Instructions to follow
The answer consists of one number: how many lines of the data below include the string "useCallback".
--- Dataset extract Enclosed Below ---
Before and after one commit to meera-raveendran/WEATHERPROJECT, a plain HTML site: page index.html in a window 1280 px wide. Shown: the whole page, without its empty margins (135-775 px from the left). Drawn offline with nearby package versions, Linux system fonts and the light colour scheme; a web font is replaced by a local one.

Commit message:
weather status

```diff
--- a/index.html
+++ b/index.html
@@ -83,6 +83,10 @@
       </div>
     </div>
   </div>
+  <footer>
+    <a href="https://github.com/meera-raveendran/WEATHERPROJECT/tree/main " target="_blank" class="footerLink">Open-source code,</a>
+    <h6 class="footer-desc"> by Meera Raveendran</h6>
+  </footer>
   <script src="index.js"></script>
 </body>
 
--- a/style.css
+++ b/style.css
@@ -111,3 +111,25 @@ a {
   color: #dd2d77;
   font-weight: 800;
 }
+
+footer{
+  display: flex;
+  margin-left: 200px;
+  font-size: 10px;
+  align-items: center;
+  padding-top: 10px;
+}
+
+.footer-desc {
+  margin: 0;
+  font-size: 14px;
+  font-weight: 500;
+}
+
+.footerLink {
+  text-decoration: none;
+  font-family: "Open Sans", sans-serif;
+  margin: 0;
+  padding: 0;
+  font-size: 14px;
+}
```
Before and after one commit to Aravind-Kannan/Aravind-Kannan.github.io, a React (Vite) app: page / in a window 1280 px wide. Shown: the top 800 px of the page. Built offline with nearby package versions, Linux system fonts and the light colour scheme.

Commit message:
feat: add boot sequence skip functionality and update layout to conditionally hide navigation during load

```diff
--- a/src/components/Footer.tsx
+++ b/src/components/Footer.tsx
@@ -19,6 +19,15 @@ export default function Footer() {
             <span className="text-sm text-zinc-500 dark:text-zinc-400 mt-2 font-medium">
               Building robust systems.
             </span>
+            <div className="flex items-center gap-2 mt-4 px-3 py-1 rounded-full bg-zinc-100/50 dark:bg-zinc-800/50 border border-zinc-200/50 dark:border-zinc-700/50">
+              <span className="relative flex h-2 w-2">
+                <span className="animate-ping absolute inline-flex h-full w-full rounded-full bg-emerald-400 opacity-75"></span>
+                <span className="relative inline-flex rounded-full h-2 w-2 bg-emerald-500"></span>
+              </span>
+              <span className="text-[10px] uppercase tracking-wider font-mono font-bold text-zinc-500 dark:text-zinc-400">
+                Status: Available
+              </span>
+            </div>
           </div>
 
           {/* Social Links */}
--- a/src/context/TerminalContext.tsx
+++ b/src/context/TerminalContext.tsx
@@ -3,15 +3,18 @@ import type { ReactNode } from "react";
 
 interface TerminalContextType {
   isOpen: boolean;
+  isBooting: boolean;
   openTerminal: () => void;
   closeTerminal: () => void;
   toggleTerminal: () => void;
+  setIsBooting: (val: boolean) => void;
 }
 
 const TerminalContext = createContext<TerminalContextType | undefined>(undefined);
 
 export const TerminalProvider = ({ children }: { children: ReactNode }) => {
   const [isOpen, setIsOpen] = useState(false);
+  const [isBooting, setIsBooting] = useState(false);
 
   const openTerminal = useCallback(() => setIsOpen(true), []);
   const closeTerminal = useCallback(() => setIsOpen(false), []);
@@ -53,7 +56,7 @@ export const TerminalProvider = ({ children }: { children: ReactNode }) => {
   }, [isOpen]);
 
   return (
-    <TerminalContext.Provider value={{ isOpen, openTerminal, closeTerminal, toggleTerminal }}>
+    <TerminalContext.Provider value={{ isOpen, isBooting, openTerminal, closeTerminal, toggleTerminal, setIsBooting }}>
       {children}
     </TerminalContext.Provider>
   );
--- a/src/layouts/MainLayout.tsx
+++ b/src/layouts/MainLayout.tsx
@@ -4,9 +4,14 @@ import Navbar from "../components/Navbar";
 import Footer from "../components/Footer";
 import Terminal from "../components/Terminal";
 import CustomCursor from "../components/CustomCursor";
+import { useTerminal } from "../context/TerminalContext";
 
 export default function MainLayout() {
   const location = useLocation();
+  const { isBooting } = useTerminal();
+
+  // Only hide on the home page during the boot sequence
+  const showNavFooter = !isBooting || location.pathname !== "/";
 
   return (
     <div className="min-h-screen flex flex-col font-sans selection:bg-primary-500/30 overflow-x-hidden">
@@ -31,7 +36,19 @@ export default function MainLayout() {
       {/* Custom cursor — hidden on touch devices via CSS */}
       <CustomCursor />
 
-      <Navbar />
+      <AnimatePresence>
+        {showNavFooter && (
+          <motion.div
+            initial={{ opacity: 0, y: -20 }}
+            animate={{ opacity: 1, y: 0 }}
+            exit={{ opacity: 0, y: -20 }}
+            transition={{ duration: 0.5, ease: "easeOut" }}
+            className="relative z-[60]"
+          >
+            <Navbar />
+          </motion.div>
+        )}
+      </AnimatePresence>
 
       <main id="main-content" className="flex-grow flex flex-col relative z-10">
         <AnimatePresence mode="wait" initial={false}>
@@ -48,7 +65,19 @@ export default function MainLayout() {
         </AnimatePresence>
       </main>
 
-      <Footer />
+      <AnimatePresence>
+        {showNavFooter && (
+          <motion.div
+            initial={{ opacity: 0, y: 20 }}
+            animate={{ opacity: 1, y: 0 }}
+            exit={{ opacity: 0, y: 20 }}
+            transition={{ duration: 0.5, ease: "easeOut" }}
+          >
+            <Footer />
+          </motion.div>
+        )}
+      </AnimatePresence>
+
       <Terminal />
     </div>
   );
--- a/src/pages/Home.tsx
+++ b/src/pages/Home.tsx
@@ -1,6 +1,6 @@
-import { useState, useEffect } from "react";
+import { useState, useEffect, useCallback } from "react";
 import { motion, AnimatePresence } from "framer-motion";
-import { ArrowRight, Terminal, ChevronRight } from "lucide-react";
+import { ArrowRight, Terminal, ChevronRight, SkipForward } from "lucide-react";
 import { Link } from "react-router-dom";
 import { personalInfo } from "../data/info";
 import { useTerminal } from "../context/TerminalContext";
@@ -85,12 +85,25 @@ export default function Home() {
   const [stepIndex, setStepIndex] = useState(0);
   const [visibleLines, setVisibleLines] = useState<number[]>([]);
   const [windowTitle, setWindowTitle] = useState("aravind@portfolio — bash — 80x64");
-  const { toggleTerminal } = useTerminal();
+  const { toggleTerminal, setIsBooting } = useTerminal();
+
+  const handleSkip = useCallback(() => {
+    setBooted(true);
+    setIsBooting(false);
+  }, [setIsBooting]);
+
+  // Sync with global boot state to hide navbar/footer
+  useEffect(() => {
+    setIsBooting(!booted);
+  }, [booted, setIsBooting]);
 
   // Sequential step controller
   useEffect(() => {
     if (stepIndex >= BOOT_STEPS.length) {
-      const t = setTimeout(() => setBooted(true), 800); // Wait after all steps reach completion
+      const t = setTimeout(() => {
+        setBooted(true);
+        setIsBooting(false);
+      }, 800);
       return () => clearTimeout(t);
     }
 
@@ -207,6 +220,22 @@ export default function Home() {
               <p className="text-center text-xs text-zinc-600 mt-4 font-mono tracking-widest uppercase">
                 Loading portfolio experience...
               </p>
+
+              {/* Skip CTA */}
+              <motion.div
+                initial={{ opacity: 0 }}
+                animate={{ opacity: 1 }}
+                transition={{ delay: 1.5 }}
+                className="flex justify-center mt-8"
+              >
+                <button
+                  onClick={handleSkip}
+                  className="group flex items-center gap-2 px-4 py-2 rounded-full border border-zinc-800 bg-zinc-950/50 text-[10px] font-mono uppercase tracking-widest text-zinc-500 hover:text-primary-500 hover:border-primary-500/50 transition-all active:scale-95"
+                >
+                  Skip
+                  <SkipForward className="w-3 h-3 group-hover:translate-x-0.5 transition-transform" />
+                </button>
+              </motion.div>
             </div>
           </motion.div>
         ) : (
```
--- End of Enclosed Dataset extract ---
Solution
4